Indonesia extends Bali airport closure over volcanic ash
Bali's international airport will be closed for a third day, Indonesian officials said Wednesday, as ash from a rumbling volcano that looms over the island paradise poses a danger to planes.
Mount Agung could produce a thunderous eruption at any moment, officials have warned, forcing the main airport to be shut since Monday.
Massive columns of thick grey smoke and ash that have been belching from the volcano since last week have now begun shooting high into the sky, forcing hundreds of flights to be grounded and stranding around 120,000 tourists.
Ash is dangerous for planes as it makes runways slippery and can be sucked into their engines.

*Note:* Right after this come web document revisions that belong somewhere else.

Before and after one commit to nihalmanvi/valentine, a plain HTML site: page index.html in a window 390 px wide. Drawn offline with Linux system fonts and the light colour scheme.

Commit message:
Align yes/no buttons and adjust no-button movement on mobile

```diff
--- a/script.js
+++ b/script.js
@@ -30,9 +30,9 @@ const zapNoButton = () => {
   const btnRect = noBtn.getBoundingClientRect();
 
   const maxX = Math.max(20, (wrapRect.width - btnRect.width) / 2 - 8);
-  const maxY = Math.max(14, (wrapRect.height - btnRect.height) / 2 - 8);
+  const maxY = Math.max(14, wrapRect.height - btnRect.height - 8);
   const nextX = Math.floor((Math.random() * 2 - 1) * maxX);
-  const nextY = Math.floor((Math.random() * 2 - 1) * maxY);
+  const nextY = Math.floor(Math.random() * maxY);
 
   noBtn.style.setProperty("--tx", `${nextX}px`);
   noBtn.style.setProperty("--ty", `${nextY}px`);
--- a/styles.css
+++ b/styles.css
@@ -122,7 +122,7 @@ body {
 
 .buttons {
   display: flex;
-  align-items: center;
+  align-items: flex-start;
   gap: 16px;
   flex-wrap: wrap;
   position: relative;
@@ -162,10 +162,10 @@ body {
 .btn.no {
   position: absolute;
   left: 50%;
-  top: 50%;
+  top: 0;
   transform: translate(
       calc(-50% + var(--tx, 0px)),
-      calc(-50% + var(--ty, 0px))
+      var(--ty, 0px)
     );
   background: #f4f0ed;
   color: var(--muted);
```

"Bali's Ngurah Rai airport will remain closed until at least Thursday morning," airport spokesman Arie Ahsanurrohim told AFP.
Tens of thousands have already fled their homes around the volcano -- which last erupted in 1963, killing around 1,600 people -- but as many as 100,000 will likely be forced to leave, disaster agency officials have said.

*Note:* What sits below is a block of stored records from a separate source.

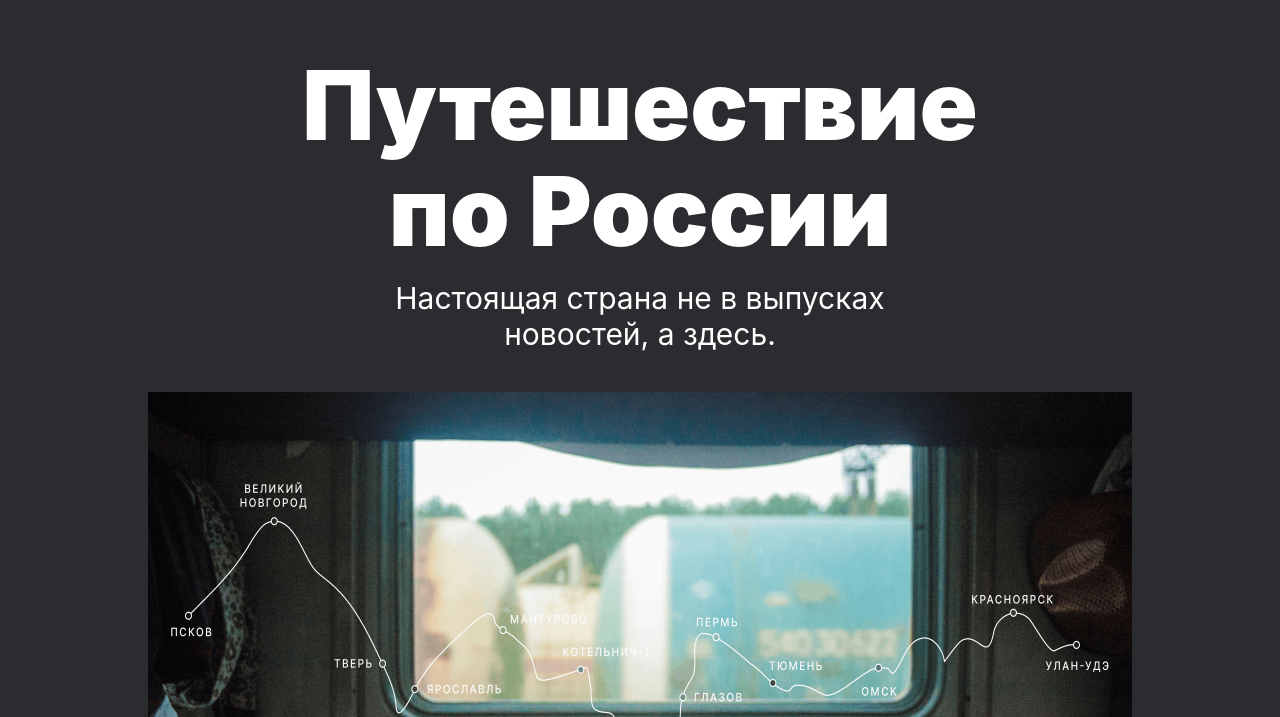
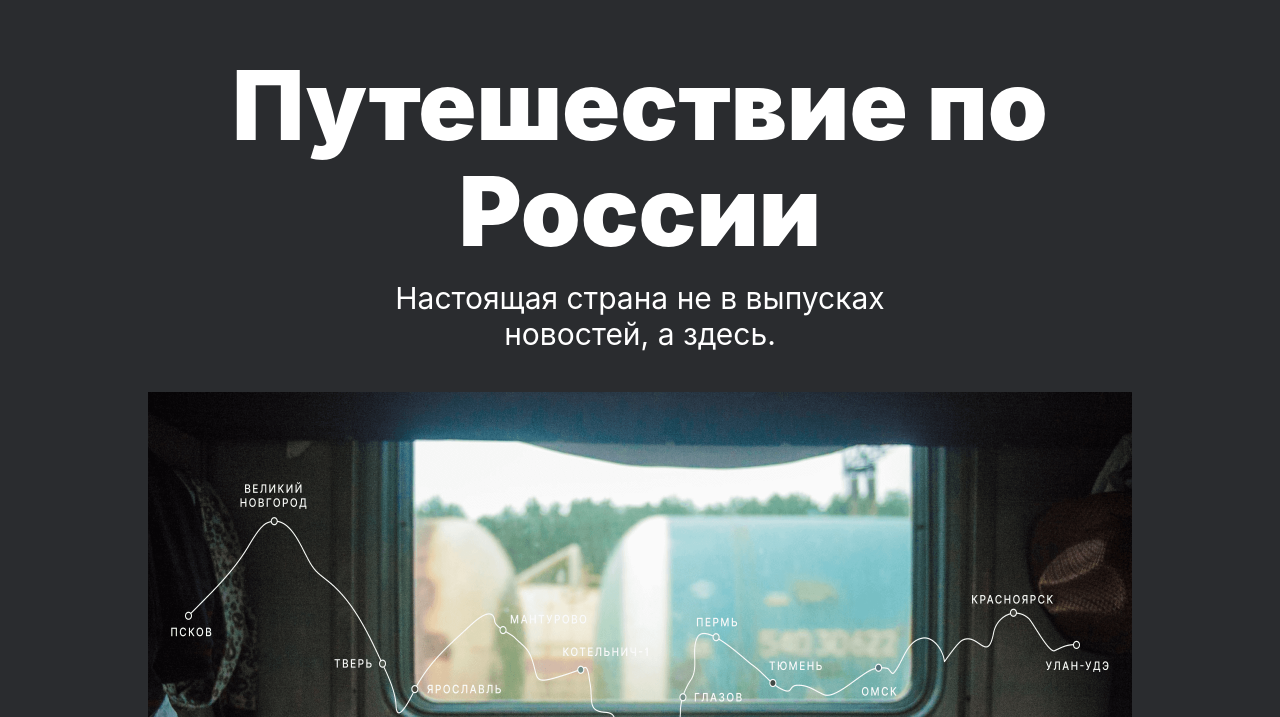
Before and after one commit to lilia-halwbvr/russian-travel, a plain HTML site: page index.html in a window 1280 px wide. Shown: the part 83-800 px from the top of the page. Drawn offline with Linux system fonts and the light colour scheme; a web font is replaced by a local one.

Commit message:
fixed2 html

```diff
--- a/index.html
+++ b/index.html
@@ -16,7 +16,7 @@
             </ul>
         </div>
         <section class="lead">
-            <h1 class="lead__title">Путешествие <br> по России</h1>
+            <h1 class="lead__title">Путешествие по России</h1>
             <p class="lead__subtitle">Настоящая страна не в выпусках <br>новостей, а здесь.</p>
             <img class="lead__image" alt="главная картинка" src="./images/__image.png">
             <p class="lead__caption">ВАША ПОЛКА — ВЕРХНЯЯ</p>
```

Experts said Agung's recent activity matches the build-up to the earlier disaster, which ejected enough debris -- about a billion tonnes -- to lower global average temperatures by around 0.3 degrees Celsius for roughly a year.
"Small eruptions have been happening continuously but there's still the possibility of a bigger, explosive eruption," said I Gede Suantika, a senior volcanologist at Indonesia's volcanology agency.
"Activity remains high and we are still on the highest alert level."
Roadside signs that read "Volcanic danger zone. No entry!" underscored the potential risks of staying behind.
There is a 10 kilometre exclusion zone around Agung, which is 75 kilometres away from the beachside tourist hub of Kuta.
As of Wednesday around 440 flights had been cancelled with more than 120,000 passengers stranded by the delays.
The airport on nearby Lombok island -- also a popular tourist destination -- has opened and closed several times in the past few days. It is currently open.
Some 100 buses will haul visitors to several destinations including Indonesia's second-biggest city Surabaya -- 13 hours' drive and a ferry ride away -- and the capital Jakarta, the airport said, as torrential rain lashed the beach paradise.
The majority of Bali's tourists are Chinese, followed by Australians, Indians, British visitors and Japanese, according to the immigration office, which added that nearly 25,000 foreigners live in the small, Hindu-dominated island.
Foreigners whose visitor visas are expiring will be given a special permit to stay longer due to the eruption, the agency added.
Agung rumbled back to life in September, forcing the evacuation of 140,000 people living nearby. Its activity decreased in late October and many returned to their homes.
However, on Saturday the mountain sent smoke up into the air for the second time in a week in what volcanologists call a phreatic eruption -- caused by the heating and expansion of groundwater.
So-called cold lava flows have also appeared -- similar to mud flows and often a prelude to the blazing orange lava of popular imagination.
Indonesia, the world's most active volcanic region, lies on the Pacific "Ring of Fire" where tectonic plates collide, causing frequent volcanic and seismic activities.
Last year, seven people were killed after Mt. Sinabung on the western island of Sumatra erupted. A 2014 eruption at Sinabung killed